Awana's timely performances earn Test call
A five-for one day; an attacking half-century the next. Parvinder Awana's performance in the ongoing Ranji Trophy match between Delhi and Karnataka was eye-catching, and well timed. India had just lost the Kolkata Test to England, and the selectors were due to pick the squad for Nagpur and the two Twenty20s. Patience had run out with Zaheer Khan and Awana, the Delhi seamer who has been part of the India A team, was selected in both squads.
Awana was approaching his fifty at the Chinnaswamy Stadium when he heard. He had gestured to the dressing room and one of the reserves stepped out with a pair of bats and the good news of his selection. Awana had come out to bat when Delhi were 144 for 7, 48 away from drawing level with Karnataka's first-innings score. With no specialist batsmen left, he guided his partner Sumit Narwal, and they first inched towards safety before launching towards the target of 192 and past it.
After he got news of his selection, Awana stepped up the pace. He hit the ball to the deep midwicket boundary to bring up his maiden first-class fifty. With the deficit wiped out, Awana attacked the bowling until his departure for 74.
After a relatively quiet opening day, television news crews arrived at the ground when Awana's selection was announced. Having played the IPL and felt its spotlight, Awana saw the attention coming. "It is every player's dream to be selected for the national team and it was mine too," Awana said. "I've got the opportunity at the right time. I've had some good performances recently."
The only time he struggled a bit to maintain composure while answering questions was when he was asked whom he would dedicate this selection to. To understand where his emotions were coming from, one would have to trace his background. Awana grew up in a village in the outskirts of Noida, in Delhi's National Capital Region. His family went through hard times when his father died in 1999 and the responsibility of taking care of the family fell on his mother. It came down to picking a career with the police force or in cricket. Awana chose sport and there was no looking back.
"I'd like to thank my mother. My father has passed away," Awana said. "I was thinking of him today. My mother has helped me a lot."

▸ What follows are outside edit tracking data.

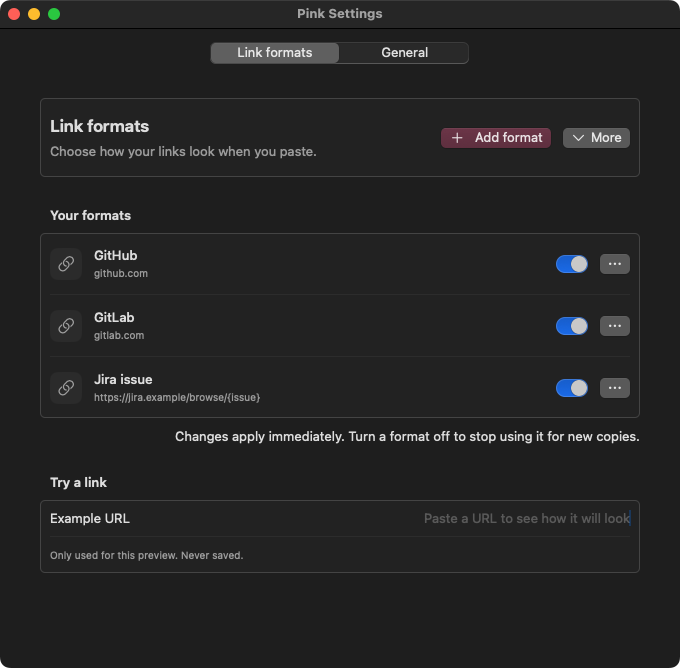
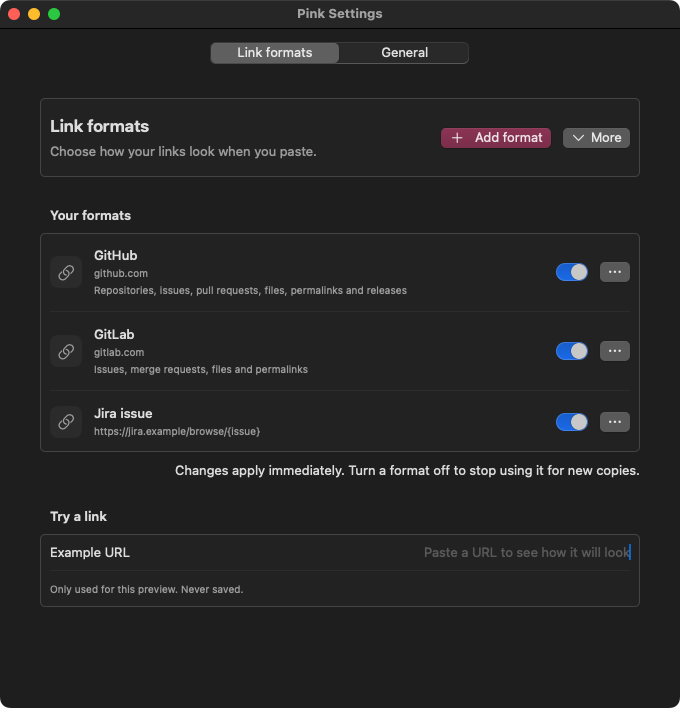
docs: show brighter rose and default website capabilities

diff --git a/README.md b/README.md
@@ -30,11 +30,11 @@ Pink makes long links easier to read in messages, notes and reviews. Copy normal
       <td><a href="https://github.com/acme/widget/blob/main/Sources/App.swift#L10-L20"><strong>acme/widget · main/Sources/App.swift:10–20</strong></a></td>
     </tr>
     <tr>
-      <td><code>https://github.com/<wbr>acme/widget/blob/<wbr>0123456789abcdef0123456789abcdef01234567/<wbr>Sources/App.swift#L10-L20</code></td>
+      <td><code>https://github.com/<wbr>acme/widget/blob/<wbr>0123456789ab<wbr>cdef01234567<wbr>89abcdef01234567/<wbr>Sources/App.swift#L10-L20</code></td>
       <td><a href="https://github.com/acme/widget/blob/0123456789abcdef0123456789abcdef01234567/Sources/App.swift#L10-L20"><strong>acme/widget · 0123456789ab/Sources/App.swift:10–20</strong></a></td>
     </tr>
     <tr>
-      <td><code>https://gitlab.com/<wbr>team/platform/api/-/blob/<wbr>main/Sources/App.swift#L10-20</code></td>
+      <td><code>https://gitlab.com/<wbr>team/platform/api/<wbr>-/blob/<wbr>main/Sources/App.swift#L10-20</code></td>
       <td><a href="https://gitlab.com/team/platform/api/-/blob/main/Sources/App.swift#L10-20"><strong>team/platform/api · main/Sources/App.swift:10–20</strong></a></td>
     </tr>
     <tr>
@@ -70,7 +70,7 @@ Pink works with single links, repeated links and multiline prose. It stays in yo
   <tr><th>In the menu bar</th><th>Your link formats</th></tr>
   <tr>
     <td align="center" valign="top"><a href="docs/images/menu-bar.png"><picture><source media="(prefers-color-scheme: dark)" srcset="docs/images/dark/menu-bar.png"><img src="docs/images/menu-bar.png" width="261" alt="Pink’s menu with formatting, restore, settings and update actions."></picture></a></td>
-    <td align="center" valign="top"><a href="docs/images/settings.png"><picture><source media="(prefers-color-scheme: dark)" srcset="docs/images/dark/settings.png"><img src="docs/images/settings.png" width="440" alt="Pink’s unified link format collection with GitHub, GitLab and Jira formats, Add format, a visible More menu, bordered row options and a shared preview."></picture></a></td>
+    <td align="center" valign="top"><a href="docs/images/settings.png"><picture><source media="(prefers-color-scheme: dark)" srcset="docs/images/dark/settings.png"><img src="docs/images/settings.png" width="440" alt="Pink’s unified link format collection with GitHub and GitLab included-format summaries, Jira, Add format, a visible More menu, bordered row options and a shared preview."></picture></a></td>
   </tr>
 </table>
 
@@ -140,7 +140,7 @@ Releases configured for signed in-app updates offer **Install Update**, then res
 
 ## Supported links
 
-`github.com` and `gitlab.com` are enabled by default over HTTPS. The GitHub bundle includes repositories, issues, pull requests, files, file permalinks and releases together; no per-kind setup is needed. Each website row lists its included formats. **More → Customize built-in styles** changes their appearance. Existing disabled website rules and custom choices are preserved.
+`github.com` and `gitlab.com` are enabled by default over HTTPS. The GitHub bundle includes repositories, issues, pull requests, files, file permalinks and releases together; no per-kind setup is needed. Each website row lists its included formats. **More → Customize built-in styles** changes their appearance. Existing disabled website rules and saved custom rules are retained. Explicitly preferred custom patterns still take priority.
 
 | Service | URL path | Short label |
 | --- | --- | --- |

diff --git a/docs/verification.md b/docs/verification.md
@@ -147,3 +147,14 @@ Local PASS: `make lint test` (55 portable Swift tests, 45 tooling tests), App sy
 Real native light/dark captures PASS in [run 139](https://github.com/mamachanko/pink/actions/runs/44262618716), source `3b87775925771bfdeed8e9f5e4bec9252acd8ba7`. All six PNGs were checksum-verified, visually reviewed and copied byte-for-byte into docs/images with source provenance. Review caught a remaining background seam and a split menu bezel in the first pass; the committed captures show a continuous settings surface and complete More button. The selected builder part has a checkmark as well as a subtle tint. Captures use the app's aqua/darkAqua appearance, synthetic settings and a named pasteboard; system preferences remain unchanged.
 
 PR #33 required checks record exact-head verification on both native architectures, packaging and both appearance captures. Screenshot review establishes these rendered states; interactive keyboard/VoiceOver and released-build acceptance were not performed in this Linux workspace.
+
+
+## File permalinks and included website formats — 2026-11-18
+
+The new portable regression suite reproduced 11 failures on the original implementation, including unformatted GitLab files, full-length SHA labels and invalid/reversed GitHub line hints. Local `make lint test` now passes 61 Swift tests and 45 tooling tests. Coverage includes fresh/decoded GitHub defaults without custom rules, preserved disabled rules, GitHub/GitLab file anchors, full SHA shortening, opaque branch paths, Unicode/encoded filenames, enterprise prefixes/ports, exact destinations, malformed anchors and numbers larger than integer limits. All nine README demo rows match the formatter and all 54 README references resolve; App syntax parsing passes.
+
+Current main's tool upgrades required two prerequisite repairs: official ShellCheck 0.11.0 checksums for all four supported archives (downloaded bytes independently verified), and the XcodeGen 2.47.0 dependency lock (only its two changed exact dependencies, with forced resolution checked). The first native capture failed on the stale XcodeGen lock before building Pink; repaired cold bootstrap and capture passed in [run 153](https://github.com/mamachanko/pink/actions/runs/44348759753).
+
+All six native PNGs from source `f8e5640b150006861d31a53eef1ef45c15a99e3f` were checksum-verified, visually reviewed in aqua/darkAqua and copied byte-for-byte into docs/images. Review confirms the brighter rose, included-format summaries, visible options and complete shared preview at the window's new minimum height. The base accent/white contrast is 4.80:1 before native rendering. No general clipboard access or system appearance/preference changes were used.
+
+PR #37 exact-head required checks cover both native architectures, packaging and both appearance captures. The new native test formats GitHub.com, GitHub Enterprise and GitLab permalinks on unique named pasteboards, checks RTF labels and complete original query/fragment targets, then restores the original payload. Interactive receiver/keyboard/VoiceOver and release-install acceptance were not performed here.

diff --git a/docs/images/README.md b/docs/images/README.md
@@ -3,7 +3,7 @@
 The README shows three real Pink views:
 
 - `menu-bar.png`: the menu-bar icon and formatting, settings and update actions.
-- `settings.png`: the unified Link formats collection, muted Add format action, visible More menu, bordered row options and shared preview.
+- `settings.png`: the unified Link formats collection, rose Add format action and included website formats, visible More menu, bordered row options and shared preview.
 - `link-formats.png`: the paste-first builder with a reserved-host Jira example. The issue key is selected automatically, the paste preview is visible, and the primary action is Use for Jira links. The selected part also has a checkmark. No pattern is supplied to the capture view.
 
 With Xcode 26.2 selected and the normal build prerequisites installed, run:
@@ -22,4 +22,4 @@ The README uses matching light and dark image sources. The dark capture sets onl
 
 CI sets `PINK_CAPTURE_TEXT_EXPORT=1` to emit checksum-tagged base64 copies of the four fixed synthetic demo outputs per appearance. This lets review tools inspect the original PNG bytes when artifact downloads are unavailable. Export is bounded to 1 MiB per file and never reads the general clipboard or user examples. Normal local captures omit this export.
 
-The committed images were captured on macOS 15.7.9 (24G830), Intel, with Xcode 26.2 in [CI run 139](https://github.com/mamachanko/pink/actions/runs/44262618716) at source PR head `3b87775925771bfdeed8e9f5e4bec9252acd8ba7`, then visually reviewed in light and dark appearance on 2026-11-18. See `capture.txt` for checksums and provenance.
+The committed images were captured on macOS 15.7.9 (24G830), Intel, with Xcode 26.2 in [CI run 153](https://github.com/mamachanko/pink/actions/runs/44348759753) at source PR head `f8e5640b150006861d31a53eef1ef45c15a99e3f`, then visually reviewed in light and dark appearance on 2026-11-18. See `capture.txt` for checksums and provenance.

Early recognition came when he won a fast-bowling talent hunt in 2004, by clocking 138 kph. Awana was eventually picked in the Delhi Ranji side and the 2011-12 season, in which he took 35 first-class wickets, was his most productive. He was rewarded with an IPL stint with Kings XI Punjab, and he impressed with his ability to bowl in the mid-140 kph range.
Awana expected to be on the plane to the Caribbean for an A tour after the IPL, but was overlooked by the selectors. He took the disappointment in his stride, saying his early life lessons helped him cope with rejection. However, an injury to RP Singh opened a slot for Awana. He played one game on tour and took three wickets. He was overlooked again for the A tour of New Zealand but was picked for the A team's match against England at Brabourne Stadium. He went wicketless, but his two five-fors this Ranji season were a timely reminder of his talents.
Awana doesn't rely on raw pace alone. Against Karnataka, on a grassy first-day pitch, he pitched the ball up, swung it and tempted the batsmen to drive. The ball that broke KL Rahul's defences and sent the off stump for a spin was his best delivery.
"I've learnt that just pace isn't enough, that line and length is also important," he said. "My deliveries cut in naturally. In India, we mostly get flat wickets. So I don't think about what kind of pitch I get, I concentrate on bowling well through the air. I've been playing for Delhi, and I've learnt a lot from my seniors, Ashish bhai [Nehra], Ishant [Sharma], Viru bhai [Sehwag]. I've also learnt a lot from the IPL."
In Karnataka's second innings, when Delhi were searching for a breakthrough, Awana was the only bowler who created chances against both batsmen. The wicketkeeper and slips let him down.
Did he feel any extra pressure to deliver, now that he's been picked in the Test squad? "Pressure?" he asks with a smile. "No pressure at all. I've been playing for five-six years anyway."
Kanishkaa Balachandran is a senior sub-editor at ESPNcricinfo